Thanks for the reality check feedback. Yes, doing the math BEFORE launching into such an effort would tell the tale.
Yes is a small town, but it also is near 3 other small towns with like population demographics.
And a whole lot of agreements - clean up, food purchase responsibility, overhead payments (elec. rent etc.) would need to be set up too. A bar, even though its usually a higher profit maker, would be less likely. And as far as cash out of the till, each set of partners would benefit or not based on their day(s) receipts. No free ridership. As to menu selections, a basic one - say Pan Asian or BBQ or whatever, would allow a certain predictability for customers to have when they feel like eating out. As for the sick/vacation/flaked out person question, at least there would be someone else who could stand in, and flaked person might forfeit some of their initial capital if they back out without notice are replacement.
Considering that there is a desire for what such a place could provide, and it would seem that there are capable but un'employed' people sitting around, why doesn't someone turn off the TV and start scratching out figures to see if its a viable, even more honorable, alternative to burger flipping, WalMart greeting and a whole lot more soul satisfying than workfare?
But then again, I dream . . .
So I guess the old pattern will remain - passionate cooks working themselves to death and perpetual employees that live from pay check to pay check . . .
It's not a terrible idea...as an ideal. Unfortunately the realities of running a restaurant, even as a two-some or four-some, are usually far from ideal.
We aren't trying to be discouraging (well, maybe we are a little) but to show you the some of the headaches that might arise from doing what you are talking about. If you feel that you have suitable answers to all these issues, then by all means go for it. Invest your money....
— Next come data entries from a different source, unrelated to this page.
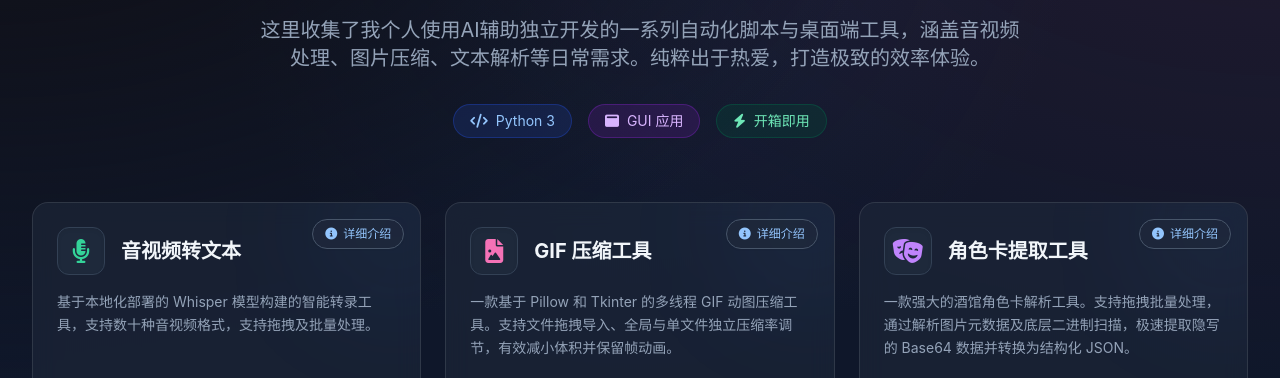
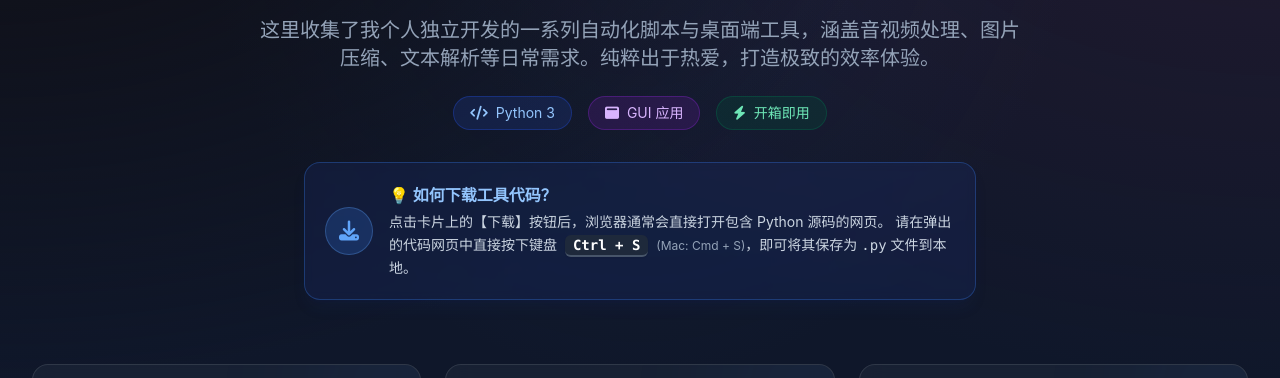
Before and after one commit to moshidi244262/Python-Tools, a plain HTML site: page index.html in a window 1280 px wide. Shown: the part 185-563 px from the top of the page. Drawn offline with nearby package versions, Linux system fonts and the light colour scheme.

Commit message:
Update index.html

```diff
--- a/index.html
+++ b/index.html
@@ -66,6 +66,10 @@
         .custom-scrollbar::-webkit-scrollbar-thumb:hover {
             background: rgba(148, 163, 184, 0.5);
         }
+        /* 键盘按键样式优化 */
+        kbd {
+            font-family: ui-monospace, SFMono-Regular, Menlo, Monaco, Consolas, "Liberation Mono", "Courier New", monospace;
+        }
     </style>
 </head>
 <body class="min-h-screen flex flex-col antialiased selection:bg-purple-500 selection:text-white">
@@ -94,13 +98,28 @@
             <h1 class="text-4xl md:text-5xl font-extrabold mb-6 tracking-tight">
                 高效实用的 <span class="gradient-text">Python 工具集</span>
             </h1>
-            <p class="text-lg md:text-xl text-slate-400 leading-relaxed mb-8">
-                这里收集了我个人使用AI辅助独立开发的一系列自动化脚本与桌面端工具，涵盖音视频处理、图片压缩、文本解析等日常需求。纯粹出于热爱，打造极致的效率体验。
+            <p class="text-lg md:text-xl text-slate-400 leading-relaxed mb-6">
+                这里收集了我个人独立开发的一系列自动化脚本与桌面端工具，涵盖音视频处理、图片压缩、文本解析等日常需求。纯粹出于热爱，打造极致的效率体验。
             </p>
-            <div class="flex flex-wrap justify-center gap-4">
+            <div class="flex flex-wrap justify-center gap-4 mb-8">
                 <span class="px-4 py-1.5 rounded-full bg-blue-900/30 text-blue-300 border border-blue-800/50 text-sm"><i class="fa-solid fa-code mr-2"></i>Python 3</span>
                 <span class="px-4 py-1.5 rounded-full bg-purple-900/30 text-purple-300 border border-purple-800/50 text-sm"><i class="fa-solid fa-window-maximize mr-2"></i>GUI 应用</span>
                 <span class="px-4 py-1.5 rounded-full bg-emerald-900/30 text-emerald-300 border border-emerald-800/50 text-sm"><i class="fa-solid fa-bolt mr-2"></i>开箱即用</span>
+            </div>
+
+            <!-- 新增：显眼的下载操作提示框 -->
+            <div class="bg-blue-900/20 border border-blue-500/30 rounded-2xl p-5 max-w-2xl mx-auto text-left flex flex-col sm:flex-row items-start sm:items-center gap-4 shadow-lg shadow-blue-900/10 backdrop-blur-sm">
+                <div class="w-12 h-12 rounded-full bg-blue-500/20 flex items-center justify-center shrink-0 border border-blue-400/30">
+                    <i class="fa-solid fa-download text-blue-400 text-xl"></i>
+                </div>
+                <div>
+                    <h3 class="text-blue-300 font-bold mb-1 text-base">💡 如何下载工具代码？</h3>
+                    <p class="text-slate-300 text-sm leading-relaxed">
+                        点击卡片上的【下载】按钮后，浏览器通常会直接打开包含 Python 源码的网页。
+                        请在弹出的代码网页中直接按下键盘 <kbd class="px-2 py-0.5 rounded-md bg-slate-800 border-b-2 border-slate-600 font-semibold text-white mx-1 shadow-sm">Ctrl + S</kbd>
+                        <span class="text-xs text-slate-400">(Mac: Cmd + S)</span>，即可将其保存为 <code>.py</code> 文件到本地。
+                    </p>
+                </div>
             </div>
         </div>
 
@@ -154,7 +173,7 @@
     <script>
         // 基础 GitHub 仓库路径
         const REPO_BASE = "https://github.com/moshidi244262/Python-Tools/tree/main";
-        // 如果你将来把打包好的 exe 传到了 Releases，可以改这里
+        // 下载的 raw 路径
         const DOWNLOAD_BASE = "https://github.com/moshidi244262/Python-Tools/raw/main";
 
         // 工具数据字典
@@ -355,7 +374,7 @@
             card.appendChild(glow);
 
             card.innerHTML += `
-                <!-- 新增：详细介绍按钮 (绝对定位在右上角) -->
+                <!-- 详细介绍按钮 (绝对定位在右上角) -->
                 <button onclick="openModal('${tool.id}')" class="absolute top-4 right-4 z-20 text-xs font-medium px-3 py-1.5 rounded-full bg-slate-800/80 text-blue-300 hover:bg-blue-600 hover:text-white border border-slate-600 transition-all duration-300 shadow-sm flex items-center group/btn">
                     <i class="fa-solid fa-circle-info mr-1.5 group-hover/btn:rotate-12 transition-transform"></i>详细介绍
                 </button>
@@ -452,7 +471,7 @@
                 `;
             }
 
-            // 新增：构建运行库依赖 HTML
+            // 构建运行库依赖 HTML
             let installHtml = '';
             if (tool.installCmd) {
                 installHtml = `
@@ -532,13 +551,22 @@
                 ${installHtml}
 
                 <!-- 底部按钮 -->
-                <div class="mt-8 flex flex-col sm:flex-row gap-3 pt-6 border-t border-slate-700/50">
+                <div class="mt-8 pt-6 border-t border-slate-700/50 relative">
+                    <!-- 新增：弹窗底部的下载操作小提示 -->
+                    <div class="mb-4 text-center">
+                        <p class="text-xs text-slate-400 inline-block bg-slate-800/60 px-3 py-1.5 rounded-full border border-slate-700">
+                            <i class="fa-solid fa-circle-exclamation text-yellow-500 mr-1"></i>
+                            点击下载后如打开纯代码网页，请按 <kbd class="px-1.5 py-0.5 rounded bg-slate-900 border border-slate-600 text-slate-200 mx-0.5 font-mono shadow-inner">Ctrl + S</kbd> 即可保存
+                        </p>
+                    </div>
+                    <div class="flex flex-col sm:flex-row gap-3">
                         <a href="${sourceUrl}" target="_blank" class="flex-1 px-5 py-3 rounded-xl bg-slate-700 hover:bg-slate-600 text-white font-medium transition-colors border border-slate-500 flex items-center justify-center text-center">
                             <i class="fa-brands fa-github mr-2"></i>去 GitHub 查看源码
                         </a>
                         <a href="${downloadUrl}" target="_blank" class="flex-1 px-5 py-3 rounded-xl bg-blue-600 hover:bg-blue-500 text-white font-medium transition-colors shadow-lg shadow-blue-900/30 flex items-center justify-center text-center">
                             <i class="fa-solid fa-download mr-2"></i>直接下载该工具脚本
                         </a>
+                    </div>
                 </div>
             `;
 
```
Lines whose indentation alone changed are shown as unchanged.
Everyone could and likely would enter into the agreement with the best intentions. There are a multitude of potential landmines, even in addition to the ones I talked about above. Those were just "for instances" and not really based on your particular, specific idea.
What if one couple makes enough to cover there share of the rent/bills, but one doesn't? Who pays for that? Do both restaurants go under then?
But numbers will tell the tale. These are going to be imaginary numbers, so keep that in mind, but lets just do some basic math. Lets say that, minimum, you want to pay each person $50k a year. So that is 200k in profit and/or labor savings in order to pay your owners that wage. So if we assume a 30/30/30/10 scenario (not at all realistic, but lets just pretend) where it is 30% food, 30% labor, and 30% bills/overhead, and 10% profit. You would need to make $500k a year in revenue to cover that. The 30% labor is waived, and the 10% profit goes right into the pocket, so we are at 40% of revenue kept by the 4 owners ($200k, or $50k each).
So, for $500k in revenue, lets just assume we are open 365 days a year. That means we need to make $1,370 a day in order to hit our target. If we assume that we average $15 a person for them to eat (I'm guessing based on small town demographics, your descriptions of successful restaurants, etc for what people will expect to pay per meal) that means we'd need to serve 90 people a day to hit that number. That means that about 13% of the local population have to eat there every day.
Does that seem do-able to you? Are you in an area where people come to visit (tourist, etc?)
You might have some luck if you research some community based restaurants? I dunno if anyone has done what you are proposing before. If you can't find examples of your idea, there is probably a good reason why. You can't be the first to think of a multi-owner profit share restaurant as you describe it.
I appreciate your outside the box thinking, but the realities are a lot different then pie in the sky dreaming.